A window is an important architectural detail of whatever building. The flow of light into the room, ventilation, possibility to look outside and a certain aesthetic value make window selection an important designer’s task.

Windows can be classified by various properties.


Wood. Wood was the first and is still a popular material to make window frames of. Wooden windows are warm, good-looking, available in a great variety of sizes and designs, can create a comfortable indoor ambient without hothouse effect. However, they are rather expensive, care-demanding, need waterproofing, pest proofing, mould- and rot-proofing.

Plastic. Plastic windows are easy to care, user-friendly, durable, available in different colours and shapes. However, they need scrupulous compliance with the manufacturing and installation techniques, lest overtightness would promote mould and fungi in the room.

Aluminium. These are light-weight, durable, user-friendly windows that are good-looking and affordable in terms of price. The disadvantages include low thermal insulation, therefore, aluminium windows are most often used for premises of seasonal use or where high temperature is needed permanently.

Reinforced plastic windows with reinforcing metal framing in PVC cladding.

Glass unit structure

Single glazing nowadays can hardly be seen anywhere except outbuildings and premises of seasonal use, while multiple glazing is used for residential buildings. Here a glass unit consists of two or more glass panes with an intermediate filling appropriate to render required properties. Two glass panes with a gas filled clearance in-between comprise a single chamber.

Glass units can be classified by the number of chambers as follows:

  • Single-chamber units applicable to balconies, verandas, decks, summer houses, outbuildings
  • Double-chamber units consisting of three panes and two gas filled chambers between them, generally used for residential premises
  • Three-chamber units consisting of four panes and three gas filled chambers between them.

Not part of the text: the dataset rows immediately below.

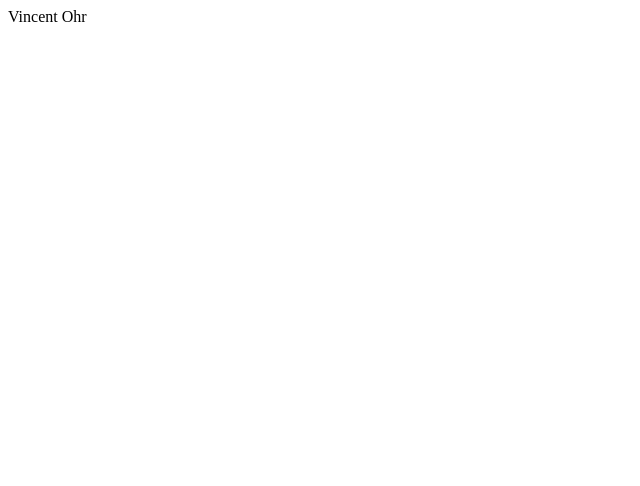
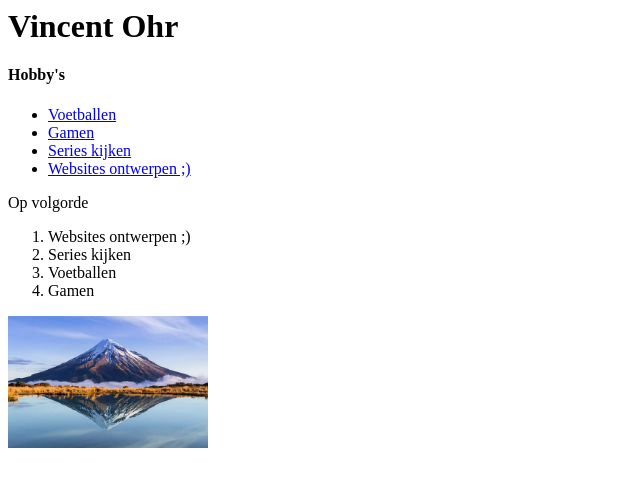
Before and after one commit to soldierVO/Wat-weet-wikipedia-3581029b, a plain HTML site: page index.html in a window 1280 px wide. Shown: the whole page, without its empty margins (0-640 px from the left). Drawn offline with Linux system fonts and the light colour scheme.

Commit message:
Add files via upload

```diff
--- a/index.html
+++ b/index.html
@@ -1 +1,23 @@
-<p>Vincent Ohr</p>
+<title>Mijn website</title>
+
+<h1>Vincent Ohr</h1>
+
+<h4>Hobby's</h4>
+
+<ul>
+    <li><a href="https://nl.wikipedia.org/wiki/Voetbal">Voetballen</a></li>
+    <li><a href="https://nl.wikipedia.org/wiki/Computerspel">Gamen</a></li>
+    <li><a href="https://nl.wikipedia.org/wiki/Netflix">Series kijken</a></li>
+    <li><a href="https://nl.wikipedia.org/wiki/Websitebouwer">Websites ontwerpen ;)</a></li>
+</ul>
+
+<p>Op volgorde</p>
+
+<ol>
+    <li>Websites ontwerpen ;)</li>
+    <li>Series kijken</li>
+    <li>Voetballen</li>
+    <li>Gamen</li>
+</ol>
+
+<img src="foto.jpg" width="200">
```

These are rare, used in environments of high noise level or extreme temperatures

Opening schemes

Dead windows can’t be open.

Hinged windows can be open either inwards or outwards, swung open in horizontal or vertical plane.

Tilt windows is a kind of hinged windows with a limited opening angle.

Tilt and turn windows combine both opening schemes.

Bi-fold windows.

Sliding windows.


Rectangular — most common





Complex — combination of elements of various shapes

Windows with special properties

Soundproof windows have a thicker outer pane and a wider clearance between the panes.

Impact-resistant windows can have hardened outer glazing, reinforcement film, outer multilayer triplex, or a combination of such features.

Energy efficient windows feature low-emission glazing with metal oxide coating intended to reflect heat rays and send them back to the room.

Tinted windows have darkened glasses (mass-coloured or coated with film).

Solar control windows feature film-coated outer glazing or special glass with UV absorbance ability.

Electrically heated windows feature a glass heating system and condensation prevention.

Electrochromic windows provide electronic adjustment of glass tint degree.

Self-cleaning windows have an extra coating with reduced adhesion to moisture and dust.

Multifunctional windows can combine several of the above properties.

Ornamental windows have various patterns made on the glass with strips or transom.

Stained glass windows consist of multi-colored elements that make up a pattern visible in the light.


Windows can be horizontal or vertical, panoramic, with one, two, three or more opening leaves.

In addition to the frames and glasses, windows include hardware of various materials and designs, can optionally be child-safe and/or burglar-proof.